The Ayaneo Air 1S has the potential to be a very powerful piece of kit in the right hands - but for a handheld PC beginner, we’d recommend staying away. Its beautiful design can only make up for so many glitches and clunky menus.
I love playing games on my Nintendo Switch sat on the sofa next to my partner – it’s how we spend most of our time together – but sometimes I want to play one of the many cool games that I have on PC while still spending time with them. Usually, this is pretty impossible as my PC is in a completely different room of the house, which is why I was super excited to give a handheld PC a try for this Ayaneo Air 1S review. Getting to experience PC-level gameplay from the comfort of my sofa sounds like a perfect combination. Let’s see if this powerful bit of kit lives up to my expectations.

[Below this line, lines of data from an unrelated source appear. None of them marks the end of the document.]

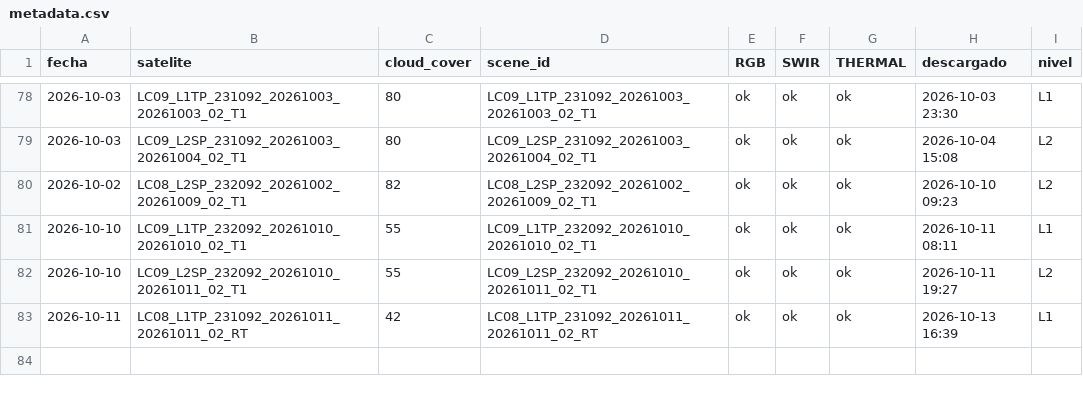
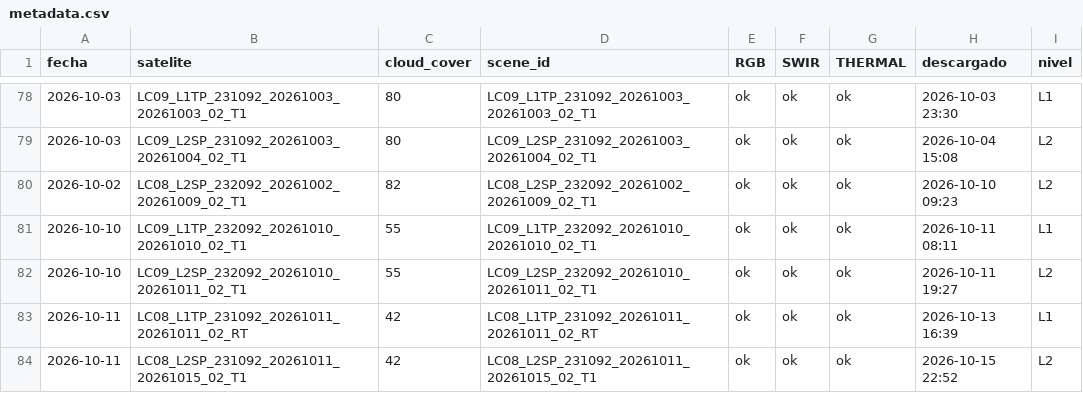
Before and after one commit to MendozaVolcanic/Landsat-v1, a CSV file: docs/landsat/Hudson/metadata.csv, drawn as a sheet; only a part is shown, gaps mark what is left out; the diff names each change by its address in the sheet, - before the commit and + after, or states it on an @@ line.

Commit message:
landsat: 1 imagenes nuevas (2026-10-15 22:53 UTC)

```diff
--- a/docs/landsat/Hudson/metadata.csv
+++ b/docs/landsat/Hudson/metadata.csv
+row 84: 2026-10-11 | LC08_L2SP_231092_20261011_20261015_02_T1 | 42 | LC08_L2SP_231092_20261011_20261015_02_T1 | ok | ok | ok | 2026-10-15 22:52 | L2
```
Also changed, not shown: 9 other files.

The Ayaneo Air 1S is far from the only handheld PC on the market, so if you’re after something a little different we’ve got a comprehensive guide to the best portable gaming consoles for you to peruse, plus deep dives into some popular picks in our Steam Deck review, Aokzoe A1 review, and Ayaneo 2 review. Plus, you can find out more about how we test these devices on our dedicated page.
Right, strap in for a potentially bumpy ride as we embark on this Ayaneo Air 1S review.
- Play your entire PC gaming library on the go
- Beautiful design and ergonomic form factor
- The screen gets so hot that it glitches
- Poor sound quality
- Extremely fiddly to use
The Ayaneo Air 1S is currently available to purchase via Ayaneo’s Indiegogo page with a slightly reduced MSRP and a gift package as an ‘early bird’ perk. This machine may be powerful, but it comes at a price. Here’s a breakdown of all the different versions:
- 16GB+512GB – $799 early bird/$899
- 32GB+1TB – $955 early bird/$1,099
- 32GB+2TB – $999 early bird/$1,129
- 32GB+2TB Ayaneo Air 1S Thin – $999 early bird/$1,129
- 32GB+2TB Ayaneo Air 1S Retro Power – $1,029 early bird/$1,179
- 32GB+4TB Ayaneo Air 1S Retro Power – $1,099 early bird/$1,259
All of the listings on Indiegogo offer free worldwide shipping and from our experience, they ship from a warehouse in China. You might be subject to customs charges depending on where you’re based, but we didn’t face any issues with that.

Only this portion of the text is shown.